After the prayer, many tears were shed and embraces extended. They had little desire to leave the beauty and serenity of the place. But life had to go on. This small group returned to the hotel and gathered their belongings for the return trip to Cuzco. The next morning they boarded an airplane to Lima, where they held three days of meetings that included discussions of issues of missionary work and the technical aspects of their responsibilities.
Those in attendance proclaimed this experience to be one of the highlights of their lives. The Spirit was strong, and feelings of love and devotion intense. In their minds the importance of what happened in the Andes that day cannot be overstated. First, going to Machu Picchu had long been a pilgrimage experience for missionaries and mission presidents leaving Latin America, in part because of the Book of Mormon connection to the native population of the Americas. After having worked with the remnants of this population, who in the twentieth century displayed little of the grandeur found in the Book of Mormon, Machu Picchu was visual proof that a great pre-Columbian society once existed in the Americas. Few worried that this complex of buildings was constructed close to a thousand years after the events that were described in the Book of Mormon; it still represented visual proof of a great culture. Elder Tuttle wrote at this time, “Everything is really old and remarkable and speaks the truth of Mormonism, there having been an advanced civilization here.”

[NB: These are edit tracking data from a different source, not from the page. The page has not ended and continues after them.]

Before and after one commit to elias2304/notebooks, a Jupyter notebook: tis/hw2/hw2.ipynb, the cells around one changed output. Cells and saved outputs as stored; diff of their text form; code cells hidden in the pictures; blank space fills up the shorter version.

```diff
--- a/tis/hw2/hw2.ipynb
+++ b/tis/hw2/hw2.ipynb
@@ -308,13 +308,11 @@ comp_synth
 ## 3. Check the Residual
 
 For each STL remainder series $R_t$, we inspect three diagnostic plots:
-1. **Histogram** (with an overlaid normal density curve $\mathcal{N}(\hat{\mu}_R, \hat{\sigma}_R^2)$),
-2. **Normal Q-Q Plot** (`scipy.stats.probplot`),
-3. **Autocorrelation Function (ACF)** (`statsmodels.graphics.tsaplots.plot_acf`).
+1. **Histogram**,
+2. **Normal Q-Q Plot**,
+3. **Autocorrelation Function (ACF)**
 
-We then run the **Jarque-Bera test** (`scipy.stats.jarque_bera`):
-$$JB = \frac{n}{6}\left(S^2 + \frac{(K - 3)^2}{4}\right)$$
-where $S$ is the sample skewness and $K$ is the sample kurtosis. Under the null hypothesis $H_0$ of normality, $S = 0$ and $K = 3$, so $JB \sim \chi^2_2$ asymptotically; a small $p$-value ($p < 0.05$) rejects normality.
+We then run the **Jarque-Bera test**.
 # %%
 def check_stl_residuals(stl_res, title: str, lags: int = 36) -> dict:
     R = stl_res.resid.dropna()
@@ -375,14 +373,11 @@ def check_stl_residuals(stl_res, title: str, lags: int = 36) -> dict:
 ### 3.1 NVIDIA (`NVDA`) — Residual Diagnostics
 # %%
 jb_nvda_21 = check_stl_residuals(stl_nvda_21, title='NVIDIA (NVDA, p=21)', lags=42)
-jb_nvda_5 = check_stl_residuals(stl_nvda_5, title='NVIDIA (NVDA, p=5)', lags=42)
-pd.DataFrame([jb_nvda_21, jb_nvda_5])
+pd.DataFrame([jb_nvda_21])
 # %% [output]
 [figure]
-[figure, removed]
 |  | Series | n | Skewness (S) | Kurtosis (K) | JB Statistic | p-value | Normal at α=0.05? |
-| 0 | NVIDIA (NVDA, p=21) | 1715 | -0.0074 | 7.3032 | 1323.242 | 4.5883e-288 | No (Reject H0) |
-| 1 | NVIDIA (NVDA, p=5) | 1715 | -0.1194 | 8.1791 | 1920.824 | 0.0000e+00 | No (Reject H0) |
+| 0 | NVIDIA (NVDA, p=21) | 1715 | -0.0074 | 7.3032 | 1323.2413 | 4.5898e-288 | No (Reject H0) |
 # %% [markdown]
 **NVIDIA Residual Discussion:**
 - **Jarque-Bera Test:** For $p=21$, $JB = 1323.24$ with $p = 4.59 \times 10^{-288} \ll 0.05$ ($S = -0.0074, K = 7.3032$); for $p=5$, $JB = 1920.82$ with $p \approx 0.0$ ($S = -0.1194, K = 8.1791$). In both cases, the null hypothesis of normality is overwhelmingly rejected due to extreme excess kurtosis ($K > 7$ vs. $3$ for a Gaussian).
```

But more important, this experience was an act of rededication for them. There was a feeling among the participants that after this meeting the Church in South America was different. All the presidents of the seven missions had earlier served missions to Latin America and experienced limited success. During their first missions, they had worked hard but encountered little of the success they had hoped for. Some even questioned why missionaries were being sent to this part of the world. This time in 1962 they felt different. The Spirit of the Lord was moving with great force and beauty across the countries of South America, and the result would be the fulfilment of promises made to the indigenous peoples more than two thousand years ago. It was a land of prophecy and promise. It was a time to hasten the Lord’s work.
The Church in South America
This was a remarkable assemblage of faithful Church members. Their distinction was to be recognized only in later years with most of them being called to positions of responsibility. But their leader was probably the most remarkable of men. Elder A. Theodore Tuttle had been a young schoolteacher working in seminaries and institutes in four different cities in the western part of the United States. He then worked as one of the administrators of the Church Educational System. In 1958, at the age of thirty-nine, he was called into the leadership of the Church as a member of the First Quorum of the Seventy. He was given responsibility in the missionary program of the Church working under Elder Gordon B. Hinckley. He became a friend and confidant of President Henry D. Moyle of the First Presidency, who was responsible for expanding missionary work. Moyle suggested that Tuttle be called to try an experiment in Church administration never before attempted, one of two General Authorities living away from Salt Lake City and administrating a geographic region of the Church from within the area. Elder Tuttle moved his family from Utah to the small country of Uruguay, where he became the fourth General Authority to live and work in South America, the first being Elder Parley P. Pratt, who served a four-month mission in Chile. The second and third were Elders Melvin J. Ballard of the Quorum of the Twelve and Rey L. Pratt of the First Quorum of Seventy, who in 1925 spent six months in Argentina, opening the continent to missionary work.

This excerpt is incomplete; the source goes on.